The Palestinian government had hoped to close a projected $1.1 billion deficit in the 2012 budget of about $4 billion with the help of foreign aid, but is expected to fall short by some $250 million. It has tried to reduce the deficit, among other things by raising income taxes for high earners and cutting back on subsidies.
The Palestinian Authority was set up nearly two decades ago, as part of interim peace agreements that were to lead to the establishment of a Palestinian state by 1999. Israeli-Palestinian talks on the terms of a Palestinian state in the West Bank, Gaza and east Jerusalem — territories occupied by Israel in 1967 — have faltered. The last talks were held in 2008, and there's little chance of a new round because the sides disagree sharply on the framework for negotiations.
In a further complication, the Palestinians have had two governments since 2007 — the internationally backed Palestinian Authority, which administers just over one-third of the West Bank, and the Islamic militant Hamas, which has ruled Gaza since a violent takeover five years ago.

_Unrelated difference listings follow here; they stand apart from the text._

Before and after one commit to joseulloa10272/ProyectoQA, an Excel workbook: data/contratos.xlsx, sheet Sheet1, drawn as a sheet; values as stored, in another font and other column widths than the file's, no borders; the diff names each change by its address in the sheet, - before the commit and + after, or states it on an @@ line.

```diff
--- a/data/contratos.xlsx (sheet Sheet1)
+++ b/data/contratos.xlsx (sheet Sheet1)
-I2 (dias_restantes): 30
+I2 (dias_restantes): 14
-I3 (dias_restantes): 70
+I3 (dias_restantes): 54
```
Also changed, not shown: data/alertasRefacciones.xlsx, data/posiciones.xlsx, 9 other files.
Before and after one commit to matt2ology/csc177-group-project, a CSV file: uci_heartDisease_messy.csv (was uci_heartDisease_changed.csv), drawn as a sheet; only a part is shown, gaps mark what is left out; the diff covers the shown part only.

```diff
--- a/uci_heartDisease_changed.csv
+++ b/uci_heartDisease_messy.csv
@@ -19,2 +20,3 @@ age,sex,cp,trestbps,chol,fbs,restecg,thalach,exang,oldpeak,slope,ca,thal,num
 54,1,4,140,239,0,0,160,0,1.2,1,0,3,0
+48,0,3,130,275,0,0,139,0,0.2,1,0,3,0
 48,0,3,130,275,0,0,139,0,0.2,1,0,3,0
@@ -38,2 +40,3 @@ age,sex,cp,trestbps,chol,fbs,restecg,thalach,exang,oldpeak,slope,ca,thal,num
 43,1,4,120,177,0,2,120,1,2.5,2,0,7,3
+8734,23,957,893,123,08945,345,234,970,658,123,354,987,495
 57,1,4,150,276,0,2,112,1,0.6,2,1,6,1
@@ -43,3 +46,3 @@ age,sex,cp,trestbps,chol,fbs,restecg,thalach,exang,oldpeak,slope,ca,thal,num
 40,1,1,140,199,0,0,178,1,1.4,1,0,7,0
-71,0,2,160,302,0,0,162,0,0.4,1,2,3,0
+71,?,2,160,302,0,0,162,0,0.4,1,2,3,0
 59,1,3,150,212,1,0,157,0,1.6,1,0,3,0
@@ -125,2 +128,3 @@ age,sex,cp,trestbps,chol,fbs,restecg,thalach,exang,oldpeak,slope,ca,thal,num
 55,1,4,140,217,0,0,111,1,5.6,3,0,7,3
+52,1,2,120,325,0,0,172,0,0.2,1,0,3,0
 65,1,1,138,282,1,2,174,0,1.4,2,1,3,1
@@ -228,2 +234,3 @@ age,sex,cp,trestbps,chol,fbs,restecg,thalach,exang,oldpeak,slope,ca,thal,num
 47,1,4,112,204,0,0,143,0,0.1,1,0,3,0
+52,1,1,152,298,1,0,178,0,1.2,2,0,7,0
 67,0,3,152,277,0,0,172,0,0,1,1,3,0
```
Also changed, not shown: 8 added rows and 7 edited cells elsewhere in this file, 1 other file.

The survival of the Palestinian Authority is seen as key to any future partition deal with Israel.
The past four years have seen high economic growth in the Palestinian territories, as much as 9 percent a year, following a long period of strife-driven downturn. The upswing prompted hopes that the Palestinian government could gradually become self-sufficient and wean itself off foreign aid.
However, the World Bank noted in a report released Wednesday that the growth is not sustainable because it's largely driven by aid. Services, real estate and other non-tradable sectors have increased, but manufacturing and agriculture have declined.

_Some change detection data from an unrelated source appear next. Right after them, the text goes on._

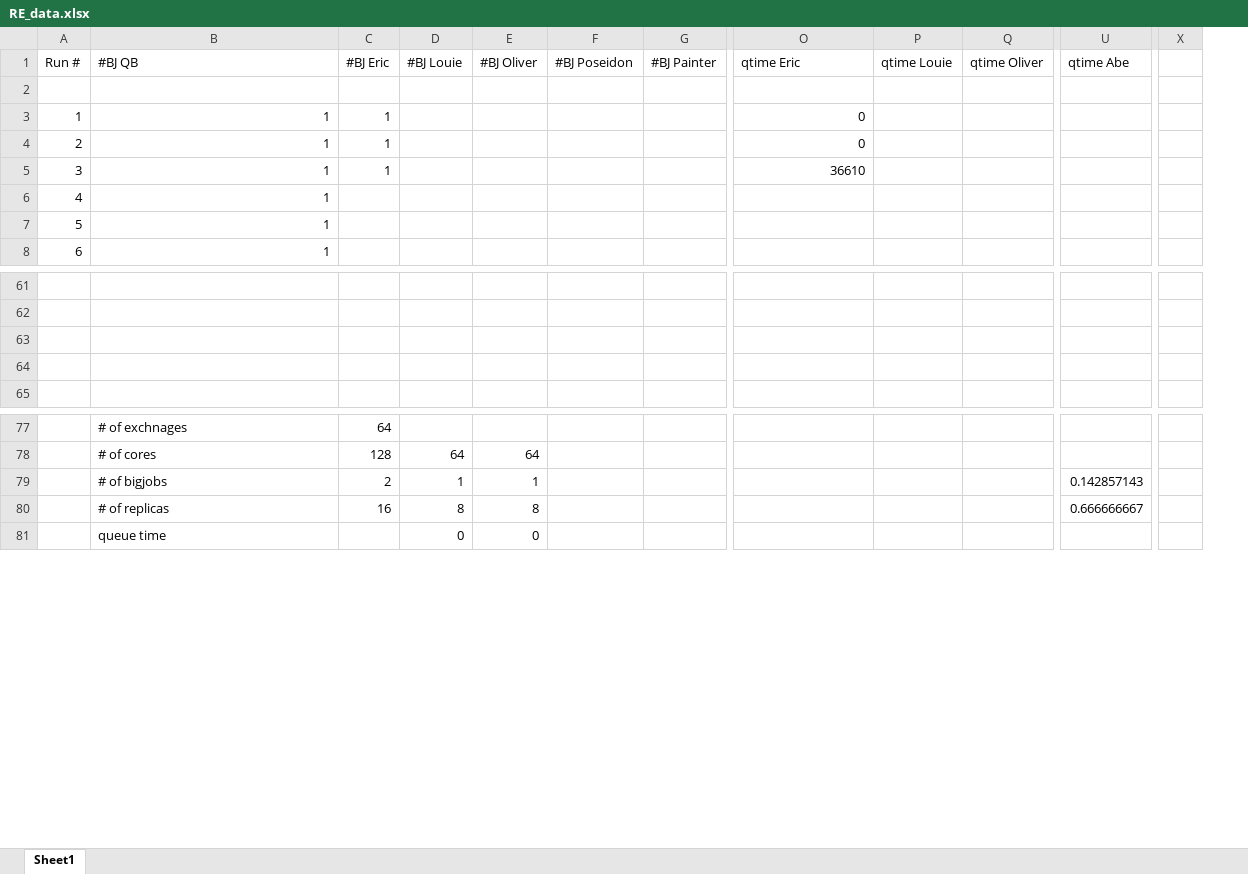
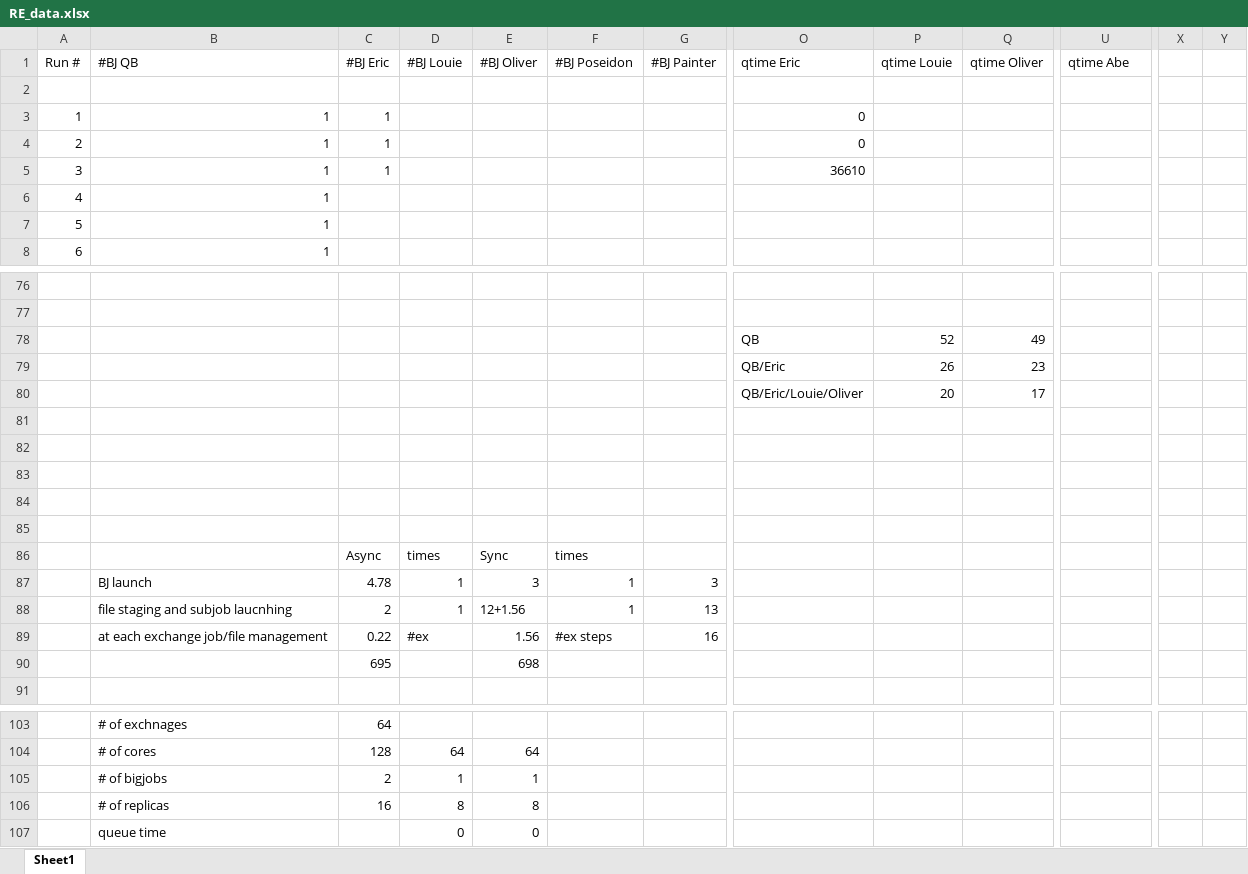
Before and after one commit to saga-project/saga-cpp-legacy-projects, an Excel workbook: applications/async-re/data/RE_data.xlsx, sheet Sheet1, drawn as a sheet; only a part is shown, gaps mark what is left out; values as stored, in another font and other column widths than the file's, no borders; charts and pictures not drawn; removed rows and columns are numbered as before the commit, all else as after; rows hold the shown columns only; the diff covers the shown part only; the diff names each change by its address in the sheet, - before the commit and + after, or states it on an @@ line.

```diff
--- a/applications/async-re/data/RE_data.xlsx (sheet Sheet1)
+++ b/applications/async-re/data/RE_data.xlsx (sheet Sheet1)
-column X, empty
+column X, empty
+column Y, empty
+row 78:  |  |  |  |  |  |  | QB | 52 | 49
+row 79:  |  |  |  |  |  |  | QB/Eric | 26 | 23
+row 80:  |  |  |  |  |  |  | QB/Eric/Louie/Oliver | 20 | 17
+row 83: (empty)
+row 84: (empty)
+row 85: (empty)
+row 86:  |  | Async | times | Sync | times
+row 87:  | BJ launch | 4.78 | 1 | 3 | 1 | 3
+row 88:  | file staging and subjob laucnhing | 2 | 1 | 12+1.56 | 1 | 13
+row 89:  | at each exchange job/file management | 0.22 | #ex | 1.56 | #ex steps | 16
+row 90:  |  | 695 |  | 698
-U105 (qtime Abe): 0.142857143
+U105 (qtime Abe): (empty)
-U106 (qtime Abe): 0.666666667
+U106 (qtime Abe): (empty)
```
Also changed, not shown: 18 added rows, 3 removed rows and 24 edited cells elsewhere in this sheet, charts or pictures.
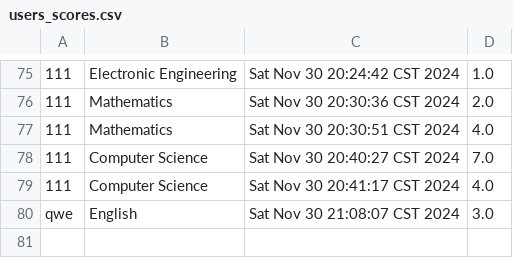
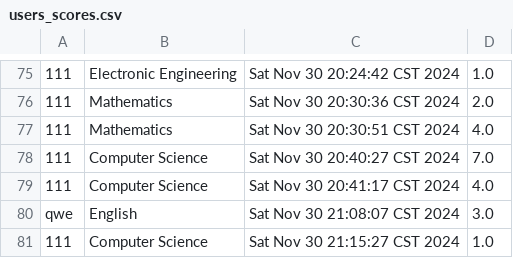
Before and after one commit to charlie-pan23/CPT111_CW, a CSV file: resources/users_scores.csv, drawn as a sheet; only a part is shown, gaps mark what is left out; the diff names each change by its address in the sheet, - before the commit and + after, or states it on an @@ line.

```diff
--- a/resources/users_scores.csv
+++ b/resources/users_scores.csv
+row 81: 111 | Computer Science | Sat Nov 30 21:15:27 CST 2024 | 1.0
```
Also changed, not shown: 6 other files.
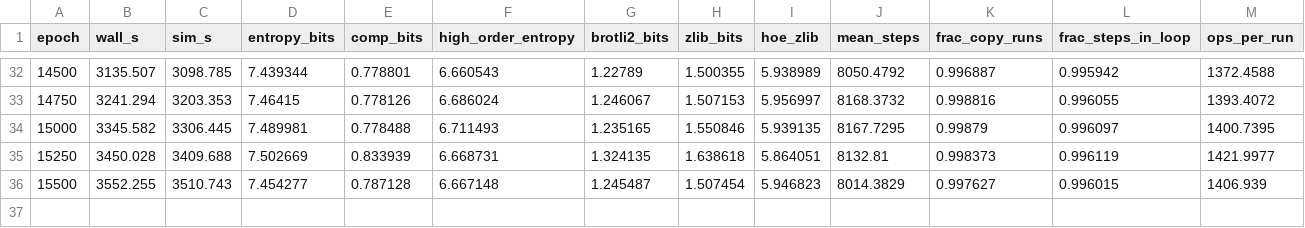
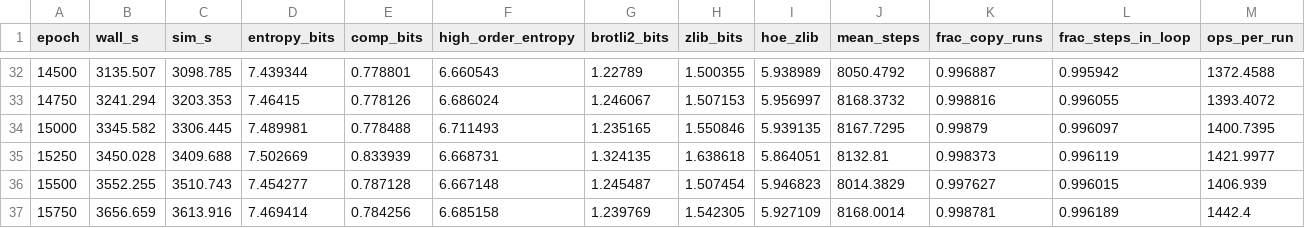
Before and after one commit to DirenDenizYildirim/DDYRC-playground, a CSV file: runs/plateau_s14/metrics.csv, drawn as a sheet; only a part is shown, gaps mark what is left out; rows hold the shown columns only; the diff names each change by its address in the sheet, - before the commit and + after, or states it on an @@ line.

```diff
--- a/runs/plateau_s14/metrics.csv
+++ b/runs/plateau_s14/metrics.csv
+row 37: 15750 | 3656.659 | 3613.916 | 7.469414 | 0.784256 | 6.685158 | 1.239769 | 1.542305 | 5.927109 | 8168.0014 | 0.998781 | 0.996189 | 1442.4
```
Also changed, not shown: 1 other file.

"The growth you see is artificial," said John Nasir, the lead author of the World Bank report.
The World Bank and the International Monetary Fund have long maintained that economic growth in the West Bank and Gaza cannot be sustained without the lifting of Israeli restrictions on Palestinian movement and foreign trade. While the World Bank and the International Monetary Fund agree that the Palestinians have made considerable progress in building the institutions of a future state, Nasir concluded that "the economy is currently not strong enough to support such a state."
Kassis said the international community needs to push harder to end Israel's occupation.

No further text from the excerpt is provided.